It depends – there is no rule. Sometimes we do Polsat for a year, sometimes three years. We are putting one extra show this year which isn’t in our current contract, so we’re just working on the additional agreement. It’ll go to them. It’s a very strong relationship. Polsat Sport is recognised as the biggest sport channel in Poland, and I believe they are an excellent MMA broadcaster. A couple of years ago there was only KSW here! We have our brick in that wall, as the pioneers of MMA in Poland, and we believe we have made Polsat a bigger brand in the fighting industry.
You have historically scheduled only four events per year. The UFC schedules up to 45 events per year. Why have you chosen to keep your schedule at this amount of events?
We created our event plan according to the needs of the market. I cannot compare my country and our gross revenue and salaries to the US market. It’s a totally different scale; a different universe. We can’t compete with that market. But here in Poland, we did it the way we felt would be right, and I think we were right that four huge events each year with excellent production is enough for the Polish market.
That does not mean we are not thinking of promoting smaller shows in Poland, and it also does not mean that we are not looking for expansion to other European markets. After all, it was us who beat the attendance record for the biggest MMA show in Europe, and the second-biggest show in MMA history.

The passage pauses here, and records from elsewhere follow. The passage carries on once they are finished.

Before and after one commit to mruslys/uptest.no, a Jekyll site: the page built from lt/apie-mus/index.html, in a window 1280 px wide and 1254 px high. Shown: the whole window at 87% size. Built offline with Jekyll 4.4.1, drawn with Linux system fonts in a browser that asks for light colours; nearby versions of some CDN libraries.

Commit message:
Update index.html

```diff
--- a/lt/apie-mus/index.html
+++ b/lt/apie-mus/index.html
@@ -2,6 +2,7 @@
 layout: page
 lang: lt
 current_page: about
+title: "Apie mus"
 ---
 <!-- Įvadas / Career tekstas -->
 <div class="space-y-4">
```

We are increasing the number of events for this year. We’ll do five this year, and we plan to do more smaller shows in the future. But we’ll also go abroad. People like four events per year in Poland, but they want big, big events. Of course you could watch more on TV, but in terms of ticket sales and PPV, four is enough. We could do another four smaller shows which aren’t on the same level as the major events.
Are you at all worried that the UFC – your biggest competitor and a huge global promotion – is now on the same broadcaster as you?

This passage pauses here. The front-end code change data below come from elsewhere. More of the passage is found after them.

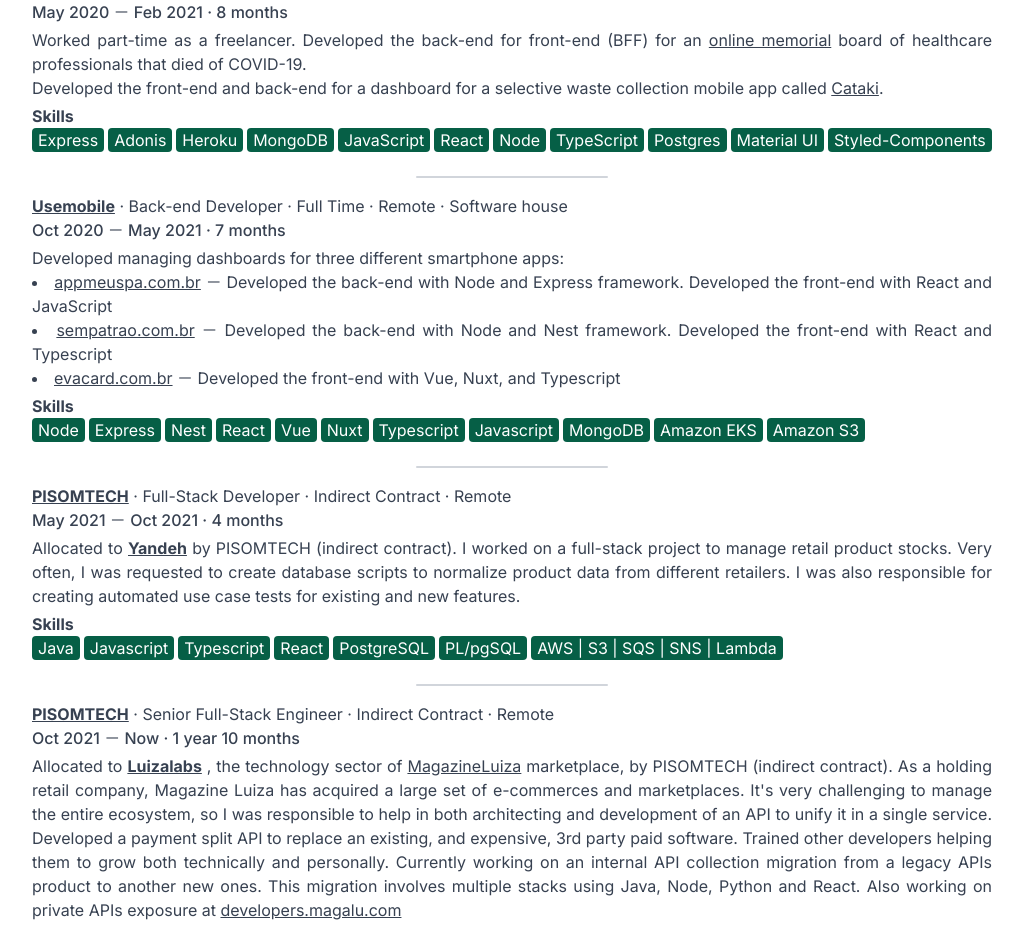
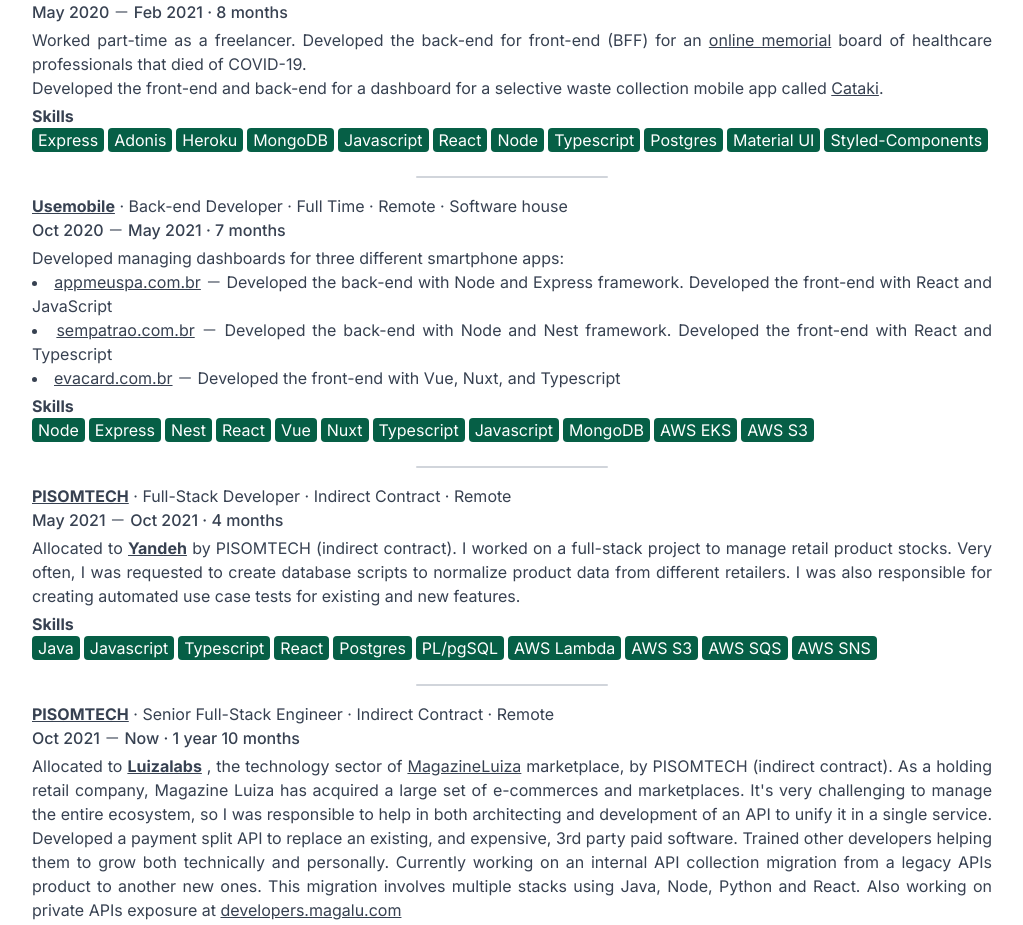
Before and after one commit to Pacheco95/resume, a Next.js app: page / in a window 1280 px wide. Shown: the part 1008-1933 px from the top of the page, without its empty margins (128-1151 px from the left). Built offline with nearby package versions, Linux system fonts and the light colour scheme.

Commit message:
chore: replace skills by constants

```diff
--- a/src/app/experiences.tsx
+++ b/src/app/experiences.tsx
@@ -1,6 +1,7 @@
 import ExternalLink from "@/components/ExternalLink";
 import { dash } from "@/separators";
 import type { ReactNode } from "react";
+import * as t from "@/constants/technologies";
 
 export interface WorkExperience {
   company: {
@@ -47,18 +48,18 @@
       "Reduced client onboarding duration from months to minutes.",
     ],
     skills: [
-      "Java",
-      "Tomcat",
-      "Spring Boot",
-      "JUnit",
-      "MongoDB",
-      "GCE",
-      "GKE",
-      "Prometheus",
-      "Grafana",
-      "Kibana",
-      "Vue",
-      "CI/CD",
+      t.java,
+      t.tomcat,
+      t.springBoot,
+      t.junit,
+      t.mongodb,
+      t.gce,
+      t.gke,
+      t.prometheus,
+      t.grafana,
+      t.kibana,
+      t.vue,
+      t.cicd,
     ],
     tags: ["Full-time", "Hybrid"],
   },
@@ -84,17 +85,17 @@
       </p>
     ),
     skills: [
-      "Express",
-      "Adonis",
-      "Heroku",
-      "MongoDB",
-      "JavaScript",
-      "React",
-      "Node",
-      "TypeScript",
-      "Postgres",
-      "Material UI",
-      "Styled-Components",
+      t.express,
+      t.adonis,
+      t.heroku,
+      t.mongodb,
+      t.js,
+      t.react,
+      t.node,
+      t.ts,
+      t.postgres,
+      t.materialUI,
+      t.styledComponents,
     ],
     tags: ["Part-Time", "Remote"],
   },
@@ -137,17 +138,17 @@
       </>
     ),
     skills: [
-      "Node",
-      "Express",
-      "Nest",
-      "React",
-      "Vue",
-      "Nuxt",
-      "Typescript",
-      "Javascript",
-      "MongoDB",
-      "Amazon EKS",
-      "Amazon S3",
+      t.node,
+      t.express,
+      t.nest,
+      t.react,
+      t.vue,
+      t.nuxt,
+      t.ts,
+      t.js,
+      t.mongodb,
+      t.eks,
+      t.awsS3,
     ],
     tags: ["Full Time", "Remote", "Software house"],
   },
@@ -175,13 +176,16 @@
       </p>
     ),
     skills: [
-      "Java",
-      "Javascript",
-      "Typescript",
-      "React",
-      "PostgreSQL",
-      "PL/pgSQL",
-      "AWS | S3 | SQS | SNS | Lambda",
+      t.java,
+      t.js,
+      t.ts,
+      t.react,
+      t.postgres,
+      t.plPgsql,
+      t.awsLambda,
+      t.awsS3,
+      t.awsSQS,
+      t.awsSNS,
     ],
     tags: ["Indirect Contract", "Remote"],
   },
@@ -216,22 +220,22 @@
       <em key={1}>Reduced costs by approximately R$ 10 million a year.</em>,
     ],
     skills: [
-      "Python",
-      "Java",
-      "Javascript",
-      "Typescript",
-      "Node",
-      "Kubernetes",
-      "FastAPI",
-      "Flask",
-      "GCP",
-      "GKE",
-      "GCE",
-      "MongoDB",
-      "Redis",
-      "RabbitMQ",
-      "Prometheus",
-      "Grafana",
+      t.python,
+      t.java,
+      t.js,
+      t.ts,
+      t.node,
+      t.kubernetes,
+      t.fastAPI,
+      t.flask,
+      t.gcp,
+      t.gke,
+      t.gce,
+      t.mongodb,
+      t.redis,
+      t.rabbitmq,
+      t.prometheus,
+      t.grafana,
     ],
     tags: ["Indirect Contract", "Remote"],
   },
--- /dev/null
+++ b/src/constants/index.ts
@@ -0,0 +1 @@
+export * from "./technologies";
--- /dev/null
+++ b/src/constants/technologies.ts
@@ -0,0 +1,38 @@
+export const adonis = "Adonis";
+export const eks = "AWS EKS";
+export const awsLambda = "AWS Lambda";
+export const cicd = "CI/CD";
+export const express = "Express";
+export const fastAPI = "FastAPI";
+export const flask = "Flask";
+export const gce = "GCE";
+export const gcp = "GCP";
+export const gke = "GKE";
+export const grafana = "Grafana";
+export const heroku = "Heroku";
+export const java = "Java";
+export const js = "Javascript";
+export const junit = "JUnit";
+export const kibana = "Kibana";
+export const kubernetes = "Kubernetes";
+export const materialUI = "Material UI";
+export const mongodb = "MongoDB";
+export const nest = "Nest";
+export const node = "Node";
+export const nuxt = "Nuxt";
+export const plPgsql = "PL/pgSQL";
+export const postgres = "Postgres";
+export const postgresql = "PostgreSQL";
+export const prometheus = "Prometheus";
+export const python = "Python";
+export const rabbitmq = "RabbitMQ";
+export const react = "React";
+export const redis = "Redis";
+export const awsS3 = "AWS S3";
+export const awsSNS = "AWS SNS";
+export const springBoot = "Spring Boot";
+export const awsSQS = "AWS SQS";
+export const styledComponents = "Styled-Components";
+export const tomcat = "Tomcat";
+export const ts = "Typescript";
+export const vue = "Vue";
```
Also changed, not shown: 1 other file (tests, documents, lock files or other folders).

I think UFC being on Polsat will help them. We’ll see how it goes. It might affect us, but we have a strong brand and we’ll see how it goes. They did two shows here in 2015 and 2017, and they didn’t succeed much. It wasn’t something the people from the MMA industry liked, they were disappointed. They thought a huge global organisation is coming to bring its best, but they didn’t. Being a Polish brand in Poland has great impact. Time will tell and the fans will decide which brand they prefer to watch. Ultimately, there is space for both here.
*The attendance of KSW 39 at Poland's National Stadium was 58,000, the second-largest of all time. The all-time record is 71,000 at Tokyo Stadium for Pride/K1 Shockwave 2002.